Mnemosyne has been on fire in comments regarding what to do when you think an insurance company is screwing you over:
Assuming he hasn’t been able to appeal successfully to his insurance company, I’ve been strongly encouraging people to file complaints with their local insurance regulators and with HHS. …It’s really, really important to let the state and federal regulators know whenever an insurance company does something hinky, because if consumers don’t report it, they won’t know….
I say, complain anyway. Make them explain to the state and to the federal government that it was someone else’s fault while providing boatloads of documentation. My husband works in healthcare and whenever a state regulator shows up, it’s a really big deal.
Am I advocating that you be a nuisance and make the state investigate things that are probably legal on paper just to annoy the insurance company? Yep!
She is exactly right. If you are unhappy with your insurance company complain. If the front line staff can’t satisfy you, complain some more. If the management staff can’t satisfy you, complain to the c-level while CC’ing your complaint to the state regulator, the local newspaper, local competitors and the effectively annoying investigative reporter. Even if what the insurance company is doing is legal, at that point, the Andy Rooney rule comes into play — C level execs don’t want to be chased down the hallway by Andy Rooney and the 60 Minutes camera crew, so a solution will often be found.
A short story here — as part of the Mayhew Insurance Exchange offerings, we offer a very narrow network product.
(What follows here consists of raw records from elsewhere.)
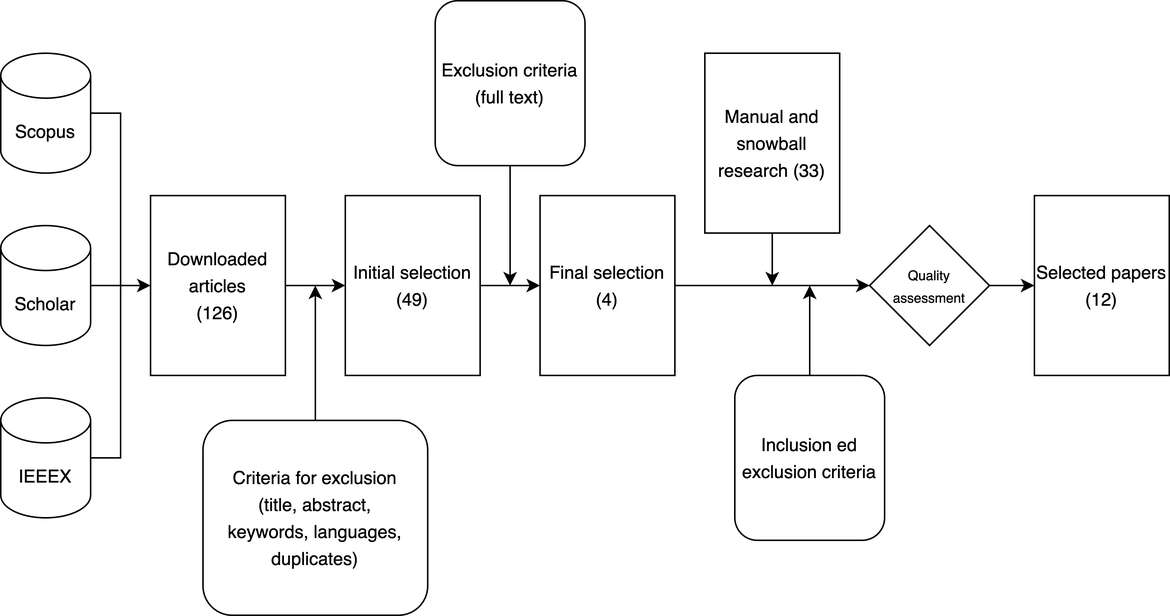
Above: Images/selezioncina.png in FedericoCantarelli/TextThesis (draw.io), before the change. Source tidied: cells renumbered, new cells last; positions are measured from the earlier drawing's top-left corner, leaving out a move shared by most shapes.
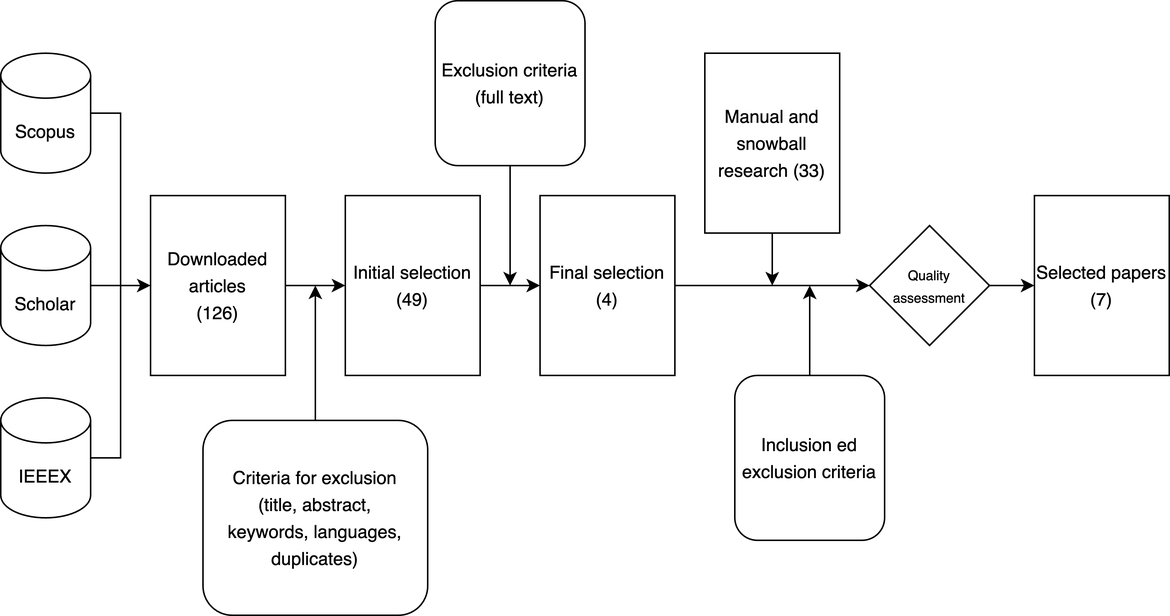
The same diagram one commit later.

What changed in the source:
```diff
@@ -46,7 +46,7 @@
     <mxCell id="15" value="&lt;p style=&quot;line-height: 150%;&quot;&gt;Manual and snowball research (33)&lt;/p&gt;" style="rounded=0;whiteSpace=wrap;html=1;" parent="1" vertex="1">
       <mxGeometry x="470" y="35" width="90" height="120" as="geometry" />
     </mxCell>
-    <mxCell id="16" value="&lt;p style=&quot;line-height: 150%;&quot;&gt;Selected papers (12)&lt;/p&gt;" style="rounded=0;whiteSpace=wrap;html=1;" parent="1" vertex="1">
+    <mxCell id="16" value="&lt;p style=&quot;line-height: 150%;&quot;&gt;Selected papers (7)&lt;/p&gt;" style="rounded=0;whiteSpace=wrap;html=1;" parent="1" vertex="1">
       <mxGeometry x="690" y="130" width="90" height="120" as="geometry" />
     </mxCell>
     <mxCell id="17" style="edgeStyle=orthogonalEdgeStyle;rounded=0;jettySize=auto;html=1;" parent="1" edge="1" source="18">
```
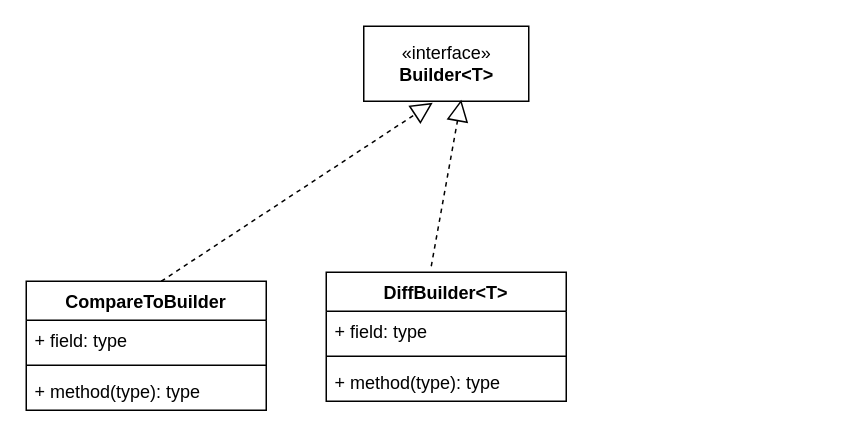
Above: page "builder" (1 of 2) of commons/commons-lang.drawio in tadsimons/draw (draw.io), before the change. Source tidied: cells renumbered, new cells numbered last; positions are measured from the earlier drawing's top-left corner, leaving out a move shared by most shapes. Both pictures are drawn from the tidied source at 150%, with x=0, y=0 at pixel (26, 26).
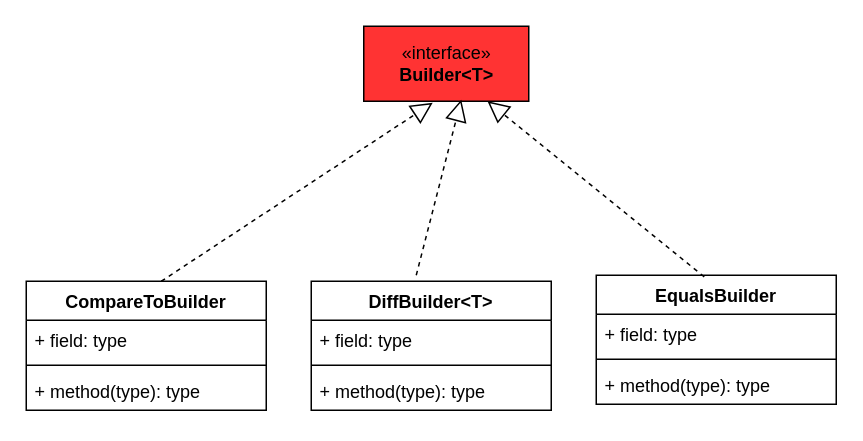
The same diagram, later.

The edit, as a diff of the source:
```diff
@@
 <mxGraphModel>
   <root>
     <mxCell id="0" />
     <mxCell id="1" parent="0" />
-    <mxCell id="2" value="«interface»&lt;br&gt;&lt;b&gt;Builder&amp;lt;T&amp;gt;&lt;/b&gt;" style="html=1;" parent="1" vertex="1">
+    <mxCell id="2" value="«interface»&lt;br&gt;&lt;b&gt;Builder&amp;lt;T&amp;gt;&lt;/b&gt;" style="html=1;fillColor=#FF3333;" parent="1" vertex="1">
       <mxGeometry x="225" width="110" height="50" as="geometry" />
     </mxCell>
     <mxCell id="3" value="CompareToBuilder" style="swimlane;fontStyle=1;align=center;verticalAlign=top;horizontal=1;startSize=26;" parent="1" vertex="1">
       <mxGeometry y="170" width="160" height="86" as="geometry" />
     </mxCell>
     <mxCell id="4" style="endArrow=block;dashed=1;endFill=0;endSize=12;html=1;entryX=0.418;entryY=1.02;entryDx=0;entryDy=0;entryPerimeter=0;" parent="3" edge="1" target="2">
       <mxGeometry relative="1" as="geometry">
         <mxPoint x="90" as="sourcePoint" />
       </mxGeometry>
     </mxCell>
     <mxCell id="5" value="+ field: type" style="text;strokeColor=none;fillColor=none;align=left;verticalAlign=top;spacingLeft=4;spacingRight=4;overflow=hidden;" parent="3" vertex="1">
       <mxGeometry y="26" width="160" height="26" as="geometry" />
     </mxCell>
     <mxCell id="6" style="line;strokeWidth=1;fillColor=none;align=left;verticalAlign=middle;spacingTop=-1;spacingLeft=3;spacingRight=3;labelPosition=right;" parent="3" vertex="1">
       <mxGeometry y="52" width="160" height="8" as="geometry" />
     </mxCell>
     <mxCell id="7" value="+ method(type): type" style="text;strokeColor=none;fillColor=none;align=left;verticalAlign=top;spacingLeft=4;spacingRight=4;overflow=hidden;" parent="3" vertex="1">
       <mxGeometry y="60" width="160" height="26" as="geometry" />
     </mxCell>
     <mxCell id="8" value="DiffBuilder&lt;T&gt;" style="swimlane;fontStyle=1;align=center;verticalAlign=top;horizontal=1;startSize=26;" parent="1" vertex="1">
-      <mxGeometry x="200" y="164" width="160" height="86" as="geometry" />
+      <mxGeometry x="190" y="170" width="160" height="86" as="geometry" />
     </mxCell>
     <mxCell id="9" value="+ field: type" style="text;strokeColor=none;fillColor=none;align=left;verticalAlign=top;spacingLeft=4;spacingRight=4;overflow=hidden;" parent="8" vertex="1">
       <mxGeometry y="26" width="160" height="26" as="geometry" />
     </mxCell>
     <mxCell id="10" style="line;strokeWidth=1;fillColor=none;align=left;verticalAlign=middle;spacingTop=-1;spacingLeft=3;spacingRight=3;labelPosition=right;" parent="8" vertex="1">
       <mxGeometry y="52" width="160" height="8" as="geometry" />
     </mxCell>
     <mxCell id="11" value="+ method(type): type" style="text;strokeColor=none;fillColor=none;align=left;verticalAlign=top;spacingLeft=4;spacingRight=4;overflow=hidden;" parent="8" vertex="1">
       <mxGeometry y="60" width="160" height="26" as="geometry" />
     </mxCell>
     <mxCell id="12" style="endArrow=block;dashed=1;endFill=0;endSize=12;html=1;entryX=0.591;entryY=0.98;entryDx=0;entryDy=0;entryPerimeter=0;" parent="8" edge="1" target="2">
       <mxGeometry relative="1" as="geometry">
         <mxPoint x="70" y="-4" as="sourcePoint" />
       </mxGeometry>
     </mxCell>
+    <mxCell id="13" value="EqualsBuilder" style="swimlane;fontStyle=1;align=center;verticalAlign=top;horizontal=1;startSize=26;fillColor=#FFFFFF;" parent="1" vertex="1">
+      <mxGeometry x="380" y="166" width="160" height="86" as="geometry" />
+    </mxCell>
+    <mxCell id="14" value="+ field: type" style="text;strokeColor=none;fillColor=none;align=left;verticalAlign=top;spacingLeft=4;spacingRight=4;overflow=hidden;" parent="13" vertex="1">
+      <mxGeometry y="26" width="160" height="26" as="geometry" />
+    </mxCell>
+    <mxCell id="15" style="line;strokeWidth=1;fillColor=none;align=left;verticalAlign=middle;spacingTop=-1;spacingLeft=3;spacingRight=3;labelPosition=right;" parent="13" vertex="1">
+      <mxGeometry y="52" width="160" height="8" as="geometry" />
+    </mxCell>
+    <mxCell id="16" value="+ method(type): type" style="text;strokeColor=none;fillColor=none;align=left;verticalAlign=top;spacingLeft=4;spacingRight=4;overflow=hidden;" parent="13" vertex="1">
+      <mxGeometry y="60" width="160" height="26" as="geometry" />
+    </mxCell>
+    <mxCell id="17" style="endArrow=block;dashed=1;endFill=0;endSize=12;html=1;entryX=0.75;entryY=1;entryDx=0;entryDy=0;exitX=0.45;exitY=0.012;exitDx=0;exitDy=0;exitPerimeter=0;" parent="1" edge="1" source="13" target="2">
+      <mxGeometry relative="1" as="geometry" />
+    </mxCell>
   </root>
 </mxGraphModel>
```
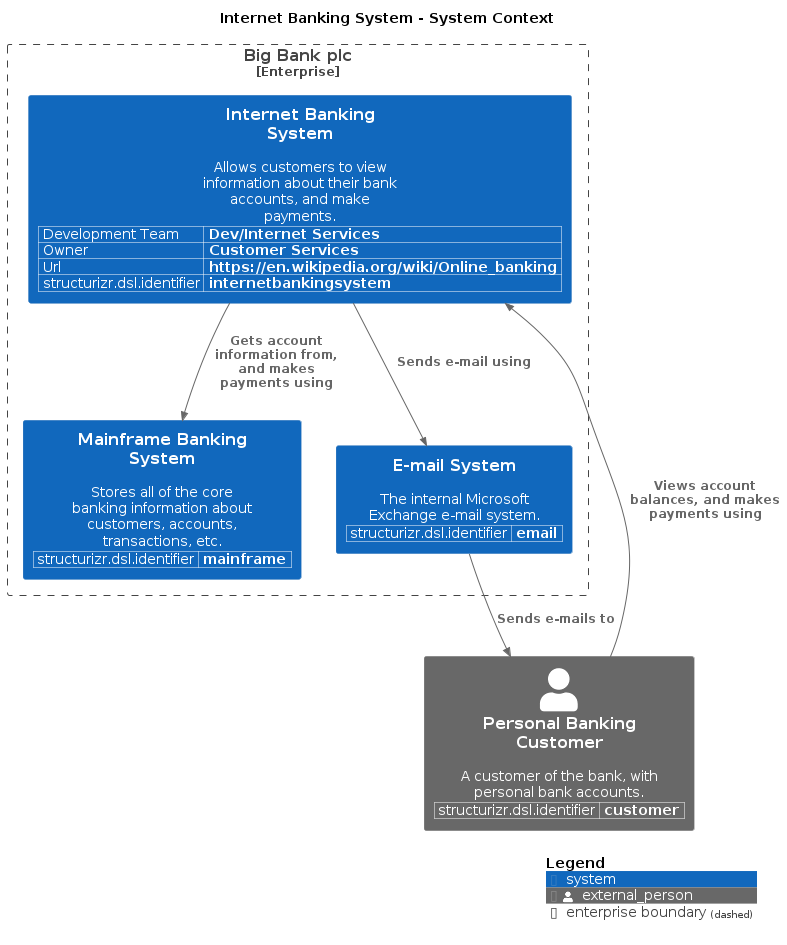
Above: main/png/SystemContext.png in avisi-cloud/structurizr-site-generatr (PlantUML), before the change.
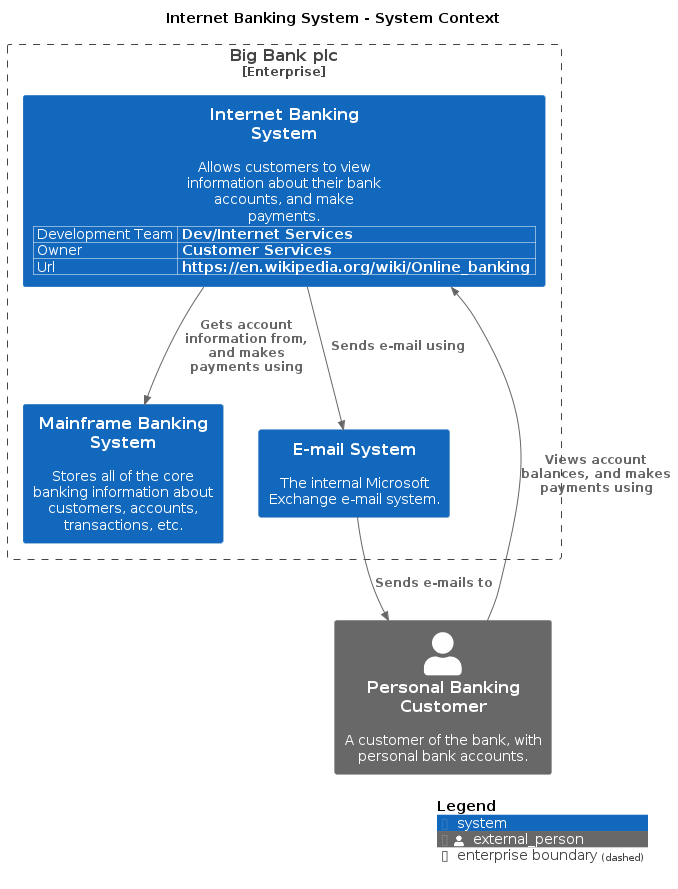
After the commit.

Diff of the diagram source:
```diff
@@ -8,22 +8,15 @@
 !include /home/runner/work/structurizr-site-generatr/structurizr-site-generatr/build/puml-cache/C4_Context.puml
 
 Enterprise_Boundary(enterprise, "Big Bank plc") {
-  WithoutPropertyHeader()
-  AddProperty("structurizr.dsl.identifier","mainframe")
   System(MainframeBankingSystem, "Mainframe Banking System", "Stores all of the core banking information about customers, accounts, transactions, etc.", $tags="")
-  WithoutPropertyHeader()
-  AddProperty("structurizr.dsl.identifier","email")
   System(EmailSystem, "E-mail System", "The internal Microsoft Exchange e-mail system.", $tags="")
   WithoutPropertyHeader()
   AddProperty("Development Team","Dev/Internet Services")
   AddProperty("Owner","Customer Services")
   AddProperty("Url","https://en.wikipedia.org/wiki/Online_banking")
-  AddProperty("structurizr.dsl.identifier","internetbankingsystem")
   System(InternetBankingSystem, "Internet Banking System", "Allows customers to view information about their bank accounts, and make payments.", $tags="")
 }
 
-WithoutPropertyHeader()
-AddProperty("structurizr.dsl.identifier","customer")
 Person_Ext(PersonalBankingCustomer, "Personal Banking Customer", "A customer of the bank, with personal bank accounts.", $tags="")
 
 Rel_D(PersonalBankingCustomer, InternetBankingSystem, "Views account balances, and makes payments using", $tags="")
```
It is fundamentally designed to keep people away from an expensive chain of hospitals. All of the marketing material has 72 point warnings saying that we won’t cover non-emergency services at That National Hospital Chain. Someone bought that product and then three weeks later had an elective surgery at That National Hosptial Chain. The individual in question had received a denial of authorization and a follow-up phone call to say that the surgery would be authorized at the other three hospitals the surgeon had privileges at, but not at Hospital X. The bill was denied as out of network, and the person started to complain that we engaged in unfair and deceptive advertising.
The complaint escalated to the C-level and local reporters within a week, and there was a massive meeting to determine if we unfairly screwed the person over. Legal was of the opinion that we were in the clear, and marketing/PR ran the calculation that is was cheaper for us to pay the claim then to take the hit from several thousand pissed off words in the local paper. We paid the claim as if the member was in network.